Can I Just Do a Short Trial PR Campaign?

November 11, 2022 | Amanda Green
Written by Kim Krigsten, Orca Communications Account Executive

I was at lunch today and I asked for a sample of the soup. I tried it. Liked it. I ordered a bowl. 


I’m a firm believer in it. Trying something before you commit. So you might think when I get asked by a potential client if they can do a one or two-month sample or trial PR campaign before committing–I’d be all for it. 

I usually say no unless it’s for a big announcement or a timely event. 

The truth of the matter is you might not get a fair sampling of what we can do for you in only one or two months. PR is a process. It takes time to build awareness. Even if you did land a great feature or two in that short amount of time, it might take a few placemtns before consumers change their buying habits.

PR needs time to work

Think about it: by the time the publicist pitches the product, coordinates a product sample, and allows time for them to trial it before following up with an editor or producer — one or two months barely gives your product a fighting chance to make it into a publication. After all, your product needs to fit into what editors and producers are working on at any given time. These aren’t paid ads. We are at the mercy of editors, producers, and your product to take it across the finish line. Your publicist needs to make sure your product is top of mind when an opportunity arises.

Much of a publicist’s work is done at the very beginning of the campaign. There’s usually a strategy call.  The publicist will then make media lists, write pitches, and start sending them out–changing the pitch constantly depending upon the outlet and angle–trying to find something that resonates with the media

The ideal PR campaign “trial” period is 4 to 6 months

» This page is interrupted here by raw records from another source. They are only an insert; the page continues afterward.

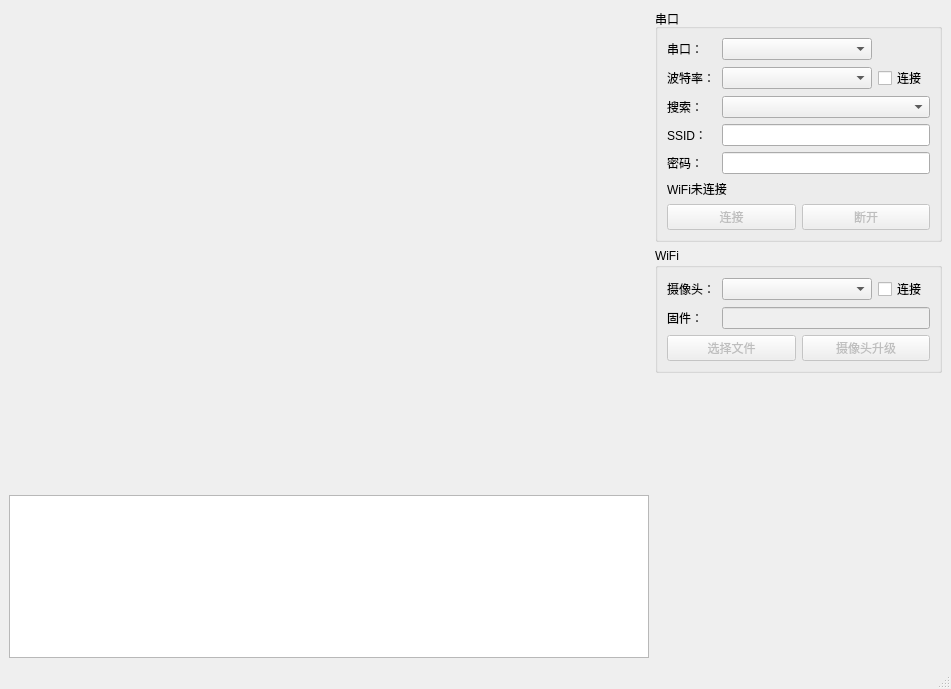
Above: src/ui/main_window.ui from 625607188/Camera-Collector before the change. Below: the same form after it.
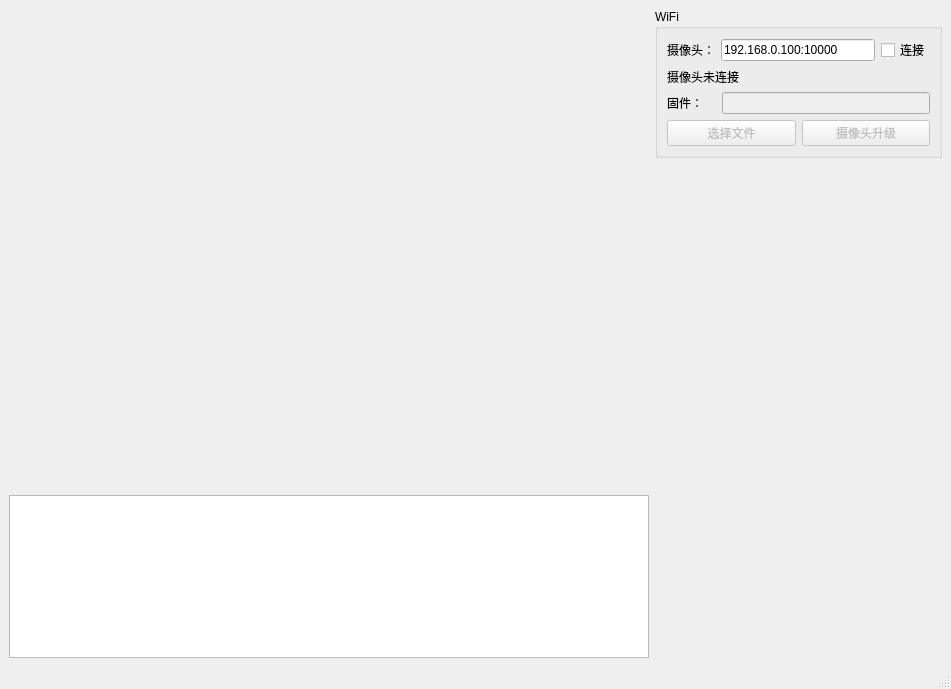
That is the form after the change.

Commit message: Updated code in alignment with new requirements:     1. delete serial     2. update the way of connect camera

The edit to the form file:
```diff
--- a/src/ui/main_window.ui
+++ b/src/ui/main_window.ui
@@ -29,7 +29,7 @@
    <bool>false</bool>
   </property>
   <widget class="QWidget" name="centralwidget">
-   <layout class="QHBoxLayout" name="horizontalLayout_7">
+   <layout class="QHBoxLayout" name="horizontalLayout_2">
     <item>
      <layout class="QVBoxLayout" name="verticalLayout_5">
       <item>
@@ -54,237 +54,15 @@
      </layout>
     </item>
     <item>
-     <layout class="QVBoxLayout" name="verticalLayout_6">
-      <item>
-       <widget class="QGroupBox" name="groupBox">
-        <property name="title">
-         <string>串口</string>
-        </property>
-        <layout class="QVBoxLayout" name="verticalLayout_4">
-         <item>
-          <layout class="QVBoxLayout" name="verticalLayout">
-           <item>
-            <layout class="QHBoxLayout" name="horizontalLayout">
-             <item>
-              <widget class="QLabel" name="label">
-               <property name="minimumSize">
-                <size>
-                 <width>49</width>
-                 <height>0</height>
-                </size>
-               </property>
-               <property name="maximumSize">
-                <size>
-                 <width>49</width>
-                 <height>16777215</height>
-                </size>
-               </property>
-               <property name="text">
-                <string>串口：</string>
-               </property>
-              </widget>
-             </item>
-             <item>
-              <widget class="QComboBox" name="comboBox_serial">
-               <property name="minimumSize">
-                <size>
-                 <width>150</width>
-                 <height>0</height>
-                </size>
-               </property>
-              </widget>
-             </item>
-             <item>
-              <spacer name="horizontalSpacer">
-               <property name="orientation">
-                <enum>Qt::Horizontal</enum>
-               </property>
-               <property name="sizeHint" stdset="0">
-                <size>
-                 <width>40</width>
-                 <height>20</height>
-                </size>
-               </property>
-              </spacer>
-             </item>
-            </layout>
-           </item>
-           <item>
-            <layout class="QHBoxLayout" name="horizontalLayout_3">
-             <item>
-              <widget class="QLabel" name="label_6">
-               <property name="minimumSize">
-                <size>
-                 <width>49</width>
-                 <height>0</height>
-                </size>
-               </property>
-               <property name="maximumSize">
-                <size>
-                 <width>49</width>
-                 <height>16777215</height>
-                </size>
-               </property>
-               <property name="text">
-                <string>波特率：</string>
-               </property>
-              </widget>
-             </item>
-             <item>
-              <widget class="QComboBox" name="comboBox_baud">
-               <property name="minimumSize">
-                <size>
-                 <width>150</width>
-                 <height>0</height>
-                </size>
-               </property>
-              </widget>
-             </item>
-             <item>
-              <widget class="QCheckBox" name="checkBox_serial">
-               <property name="minimumSize">
-                <size>
-                 <width>40</width>
-                 <height>0</height>
-                </size>
-               </property>
-               <property name="text">
-                <string>连接</string>
-               </property>
-              </widget>
-             </item>
-            </layout>
-           </item>
-           <item>
-            <layout class="QFormLayout" name="formLayout">
-             <item row="0" column="0">
-              <widget class="QLabel" name="label_5">
-               <property name="minimumSize">
-                <size>
-                 <width>49</width>
-                 <height>0</height>
-                </size>
-               </property>
-               <property name="maximumSize">
-                <size>
-                 <width>49</width>
-                 <height>16777215</height>
-                </size>
-               </property>
-               <property name="text">
-                <string>搜索：</string>
-               </property>
-              </widget>
-             </item>
-             <item row="0" column="1">
-              <widget class="QComboBox" name="comboBox_ssid">
-               <property name="enabled">
-                <bool>true</bool>
-               </property>
-              </widget>
-             </item>
-             <item row="1" column="0">
-              <widget class="QLabel" name="label_2">
-               <property name="minimumSize">
-                <size>
-                 <width>49</width>
-                 <height>0</height>
-                </size>
-               </property>
-               <property name="maximumSize">
-                <size>
-                 <width>49</width>
-                 <height>16777215</height>
-                </size>
-               </property>
-               <property name="text">
-                <string>SSID：</string>
-               </property>
-              </widget>
-             </item>
-             <item row="1" column="1">
-              <widget class="QLineEdit" name="lineEdit_ssid"/>
-             </item>
-             <item row="2" column="0">
-              <widget class="QLabel" name="label_3">
-               <property name="minimumSize">
-                <size>
-                 <width>49</width>
-                 <height>0</height>
-                </size>
-               </property>
-               <property name="maximumSize">
-                <size>
-                 <width>49</width>
-                 <height>16777215</height>
-                </size>
-               </property>
-               <property name="text">
-                <string>密码：</string>
-               </property>
-              </widget>
-             </item>
-             <item row="2" column="1">
-              <widget class="QLineEdit" name="lineEdit_password">
-               <property name="enabled">
-                <bool>true</bool>
-               </property>
-              </widget>
-             </item>
-            </layout>
-           </item>
-           <item>
-            <widget class="QLabel" name="label_wifiStatus">
-             <property name="text">
-              <string>WiFi未连接</string>
-             </property>
-            </widget>
-           </item>
-           <item>
-            <layout class="QHBoxLayout" name="horizontalLayout_4">
-             <item>
-              <widget class="QPushButton" name="pushButton_connectWiFi">
-               <property name="enabled">
-                <bool>false</bool>
-               </property>
-               <property name="maximumSize">
-                <size>
-                 <width>16777215</width>
-                 <height>16777215</height>
-                </size>
-               </property>
-               <property name="text">
-                <string>连接</string>
-               </property>
-              </widget>
-             </item>
-             <item>
-              <widget class="QPushButton" name="pushButton_disconnectWiFi">
-               <property name="enabled">
-                <bool>false</bool>
-               </property>
-               <property name="text">
-                <string>断开</string>
-               </property>
-              </widget>
-             </item>
-            </layout>
-           </item>
-          </layout>
-         </item>
-        </layout>
-       </widget>
-      </item>
+     <layout class="QVBoxLayout" name="verticalLayout_2">
       <item>
        <widget class="QGroupBox" name="groupBox_2">
         <property name="title">
          <string>WiFi</string>
         </property>
-        <layout class="QVBoxLayout" name="verticalLayout_3">
+        <layout class="QVBoxLayout" name="verticalLayout">
          <item>
-          <layout class="QVBoxLayout" name="verticalLayout_2">
-           <item>
-            <layout class="QHBoxLayout" name="horizontalLayout_2">
+          <layout class="QHBoxLayout" name="horizontalLayout">
              <item>
               <widget class="QLabel" name="label_4">
                <property name="maximumSize">
@@ -299,12 +77,9 @@
               </widget>
              </item>
              <item>
-              <widget class="QComboBox" name="comboBox_camera">
-               <property name="minimumSize">
-                <size>
-                 <width>150</width>
-                 <height>0</height>
-                </size>
+            <widget class="QLineEdit" name="lineEdit_ipPort">
+             <property name="text">
+              <string>192.168.0.100:10000</string>
                </property>
               </widget>
              </item>
@@ -317,6 +92,13 @@
              </item>
             </layout>
            </item>
+         <item>
+          <widget class="QLabel" name="label_cameraStatus">
+           <property name="text">
+            <string>摄像头未连接</string>
+           </property>
+          </widget>
+         </item>
            <item>
             <layout class="QHBoxLayout" name="horizontalLayout_5">
              <item>
@@ -369,8 +151,6 @@
             </layout>
            </item>
           </layout>
-         </item>
-        </layout>
        </widget>
       </item>
       <item>
```
Left out of the diff: 30 changed lines with no effect on the pictures. Lines whose indentation alone changed are shown as unchanged. The commit also changes 19 other files.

Four to six months is a more realistic timeline for a PR campaign. In the first month, you might get lucky and land a great feature. More than likely, you’ll have interest, and as time goes on hopefully that interest converts to features. We call it the snowball effect. PR is also a lot like planting and growing a garden. Four to six months is short,  but it’s a good sample or trial PR campaign period. Many features will still come in even after the first campaign ends. Our clients who do best are in it for the long haul.

I received an email the other day from a client who had to hit the pause button on her six-month campaign and features are still coming in  –some big ones. She said, “we see more clearly how it all works. THANK YOU”. Happy clients. We love them–you want to be one! The best way to achieve it is by giving your product and your publicist time to put their best foot forward.

If you want to learn more about how Orca Communications can help you get more press coverage for your business, click here to schedule a consultation with Kim or one of the other experienced members of the Orca pod.